Off-hand, I could only find two authors, besides me, who’ve published a story collection with a major publisher in the past five or so years. Those were Brandon Sanderson, with his Cosmere collection, Arcanum Unbounded, that came out in November from Tor, and Steven Erikson, whose collection was published by Bantam in 2014. Both were also published in the smaller hardcover size. Kim Stanley Robinson, Alastair Reynolds, and Jack McDevitt all had their collections published by the specialty publisher Subterranean Press, at a much higher price, and two of the three were still in the smaller dimension hardcovers.

A great number of collections, some from well-known authors, have also come out from small presses, and some have only been in paperback and e-book format. F. Paul Wilson published Quick Fixes, his collection of Repairman Jack stories in paperback and ebook himself.

Perhaps the most striking point is that when Tor decides to publish something by Brandon Sanderson in the smaller size hardcover, where sales are not likely the only consideration, Tor clearly felt that they had to also distinguish his stories from his novels, as they did with Recluce Tales.

As I’ve noted elsewhere, I frankly feel fortunate that Tor was able to publish Recluce Tales in hardcover, especially given the state of the market, and particularly since it took me over ten years to write those stories.

The Death of Wonder

Over Christmas, we visited family in the New York City area, and one of the sights we took in was the Botanic Garden’s model train exhibit – which features G-scale model trains winding their way through the enclosed garden pavilions past miniature models of historic buildings in the New York area, both existing and past homes, all made out of scraps of trees and plants. There was a model of vanished Penn Station, as well as one of Grand Central Station, the Chrysler Building, the Empire State Building, a whole host of mansions [past and present], various New York bridges, and more other structures than I can remember. And all of them created in great detail from plants or plant material – and nothing else. Even the transparent windows were from plants.

It was truly awe inspiring… at least to us. But there was the couple behind us, who declared, less than quietly, “This is boring. Can’t we skip ahead?”

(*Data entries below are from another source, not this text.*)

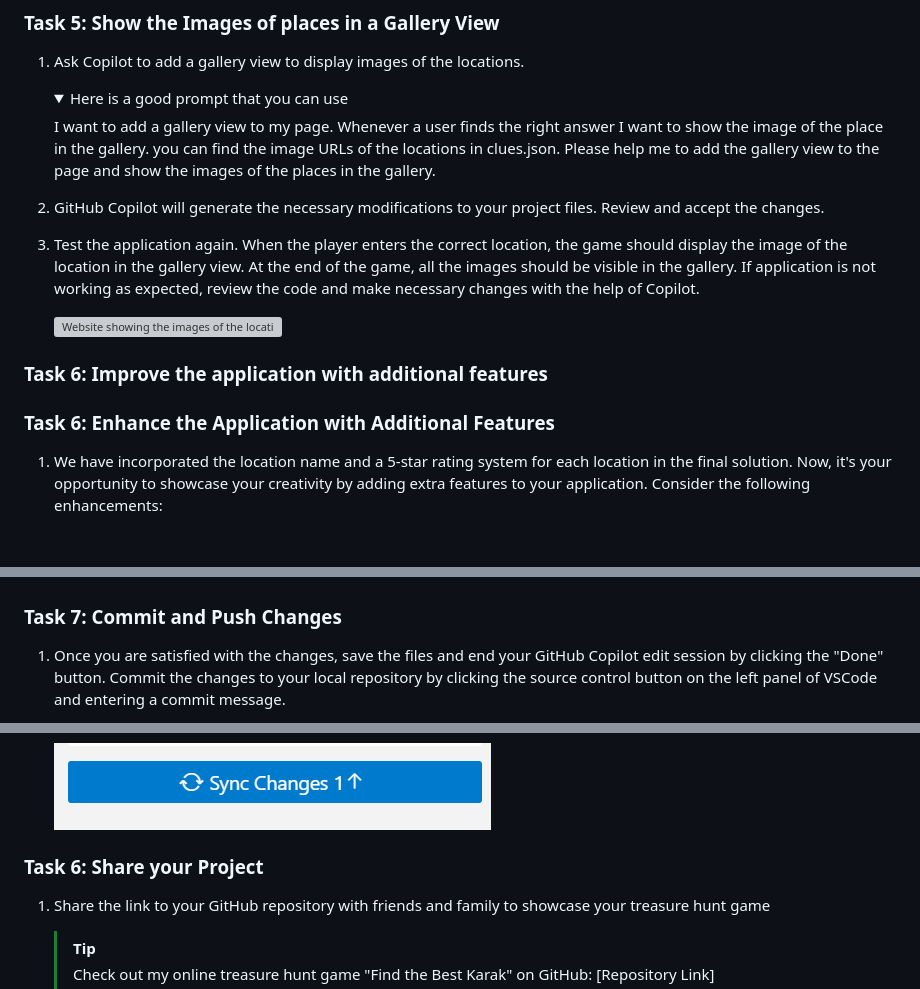
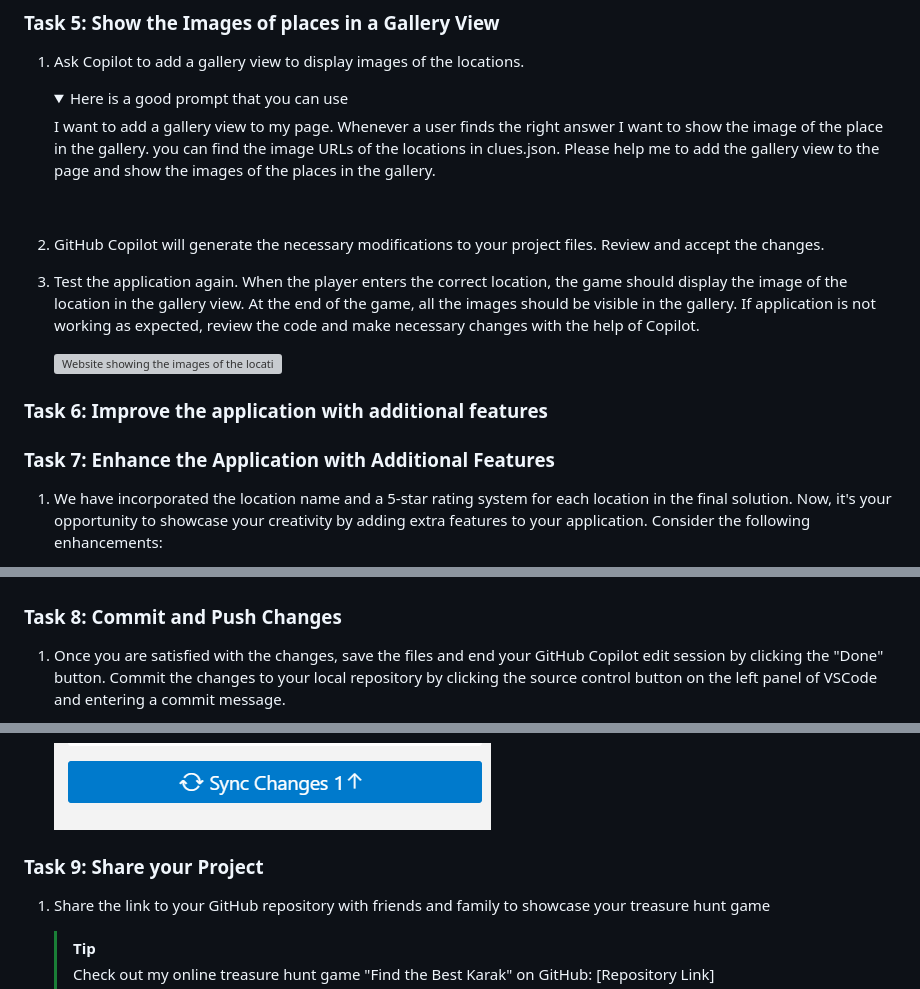
Before and after one commit to francisnazareth/find-the-best-karak, a Markdown page: README.md, 3 parts joined by grey strips. Drawn GitHub-style; folded sections open; blank space fills up the shorter version; grey boxes are pictures that could not be loaded.

Commit message:
Update task numbering and improve formatting in README.md for clarity

```diff
--- a/README.md
+++ b/README.md
@@ -124,9 +124,10 @@
 
    <details>
       <summary> Here is a good prompt that you can use </summary>
+
       I want to add a gallery view to my page. Whenever a user finds the right answer I want to show the image of the place in the gallery. you can find the image URLs of the locations in clues.json. Please help me to add the gallery view to the page and show the images of the places in the gallery.
    </details>
-
+   &nbsp;
 2. GitHub Copilot will generate the necessary modifications to your project files. Review and accept the changes.
 3. Test the application again. When the player enters the correct location, the game should display the image of the location in the gallery view. At the end of the game, all the images should be visible in the gallery. If application is not working as expected, review the code and make necessary changes with the help of Copilot.
 
@@ -134,7 +135,7 @@
 
 ### Task 6: Improve the application with additional features
 
-### Task 6: Enhance the Application with Additional Features
+### Task 7: Enhance the Application with Additional Features
 
 1. We have incorporated the location name and a 5-star rating system for each location in the final solution. Now, it's your opportunity to showcase your creativity by adding extra features to your application. Consider the following enhancements:
 
@@ -146,7 +147,7 @@
 
    ![Enhance Application](./Assets/image-19.png)
 
-### Task 7: Commit and Push Changes
+### Task 8: Commit and Push Changes
 
 1. Once you are satisfied with the changes, save the files and end your GitHub Copilot edit session by clicking the "Done" button. Commit the changes to your local repository by clicking the source control button on the left panel of VSCode and entering a commit message.
 
@@ -160,7 +161,7 @@
 
    ![Push changes to GitHub](./Assets/image-12.png)
 
-### Task 6: Share your Project
+### Task 9: Share your Project
 
 1. Share the link to your GitHub repository with friends and family to showcase your treasure hunt game
 
```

Now, I’m among the first to recognize that a sense of inspiration or wonder is personal, and where I see something wonderful someone else may not… or may be bored out of their mind. Nonetheless, I’m concerned about what I don’t see that much of these days, especially here in the United States, and what I’m seeing less and less of is wonder in the real world. I can see that spark of wonder in people looking at screens, screens both large and small, but not in people looking at what can be done with plants, or in double rainbows arching in front of red mountains, or in crimson, sky-blue pink sunsets, or in majestic red sandstone pillars in a national park, or in mountain sand dunes made of pink coral sand sculpted by the wind.

I’ve also noticed in my visits to our national parks that while attendance is increasing, a greater and greater percentage of those visiting seem to be from other nations, at least from all the languages I hear that aren’t English.

To me, no screen can capture the beauty of fresh-fallen snow across the pines just as the sun clears the mountains to the east. And maybe I’m just old-fashioned, but to me, a screen is just as screen, and all of the computer-generated imagery on it is just that – an artificial image. A good CGI team can create anything, but it’s not real. And it’s not complete.

What’s in the real world is more complete. A live acoustical concert is more complete and encompassing than a recorded concert, or one electronically amplified, because even the best recording equipment doesn’t capture the overtones and harmonics. Even the best CGI doesn’t capture all the shifting light patterns.

What electronics does do is cram high speed images into shorter and shorter time periods at greater and greater volume – call it the fast food of perception. And like fast food, it’s a poor substitute for the real thing.

And I have to wonder if it’s leading not only to a detachment from reality, as postulated by SF author James Gunn in The Joy Makers way back in 1961,but also to the death of wonder about reality, especially among young people.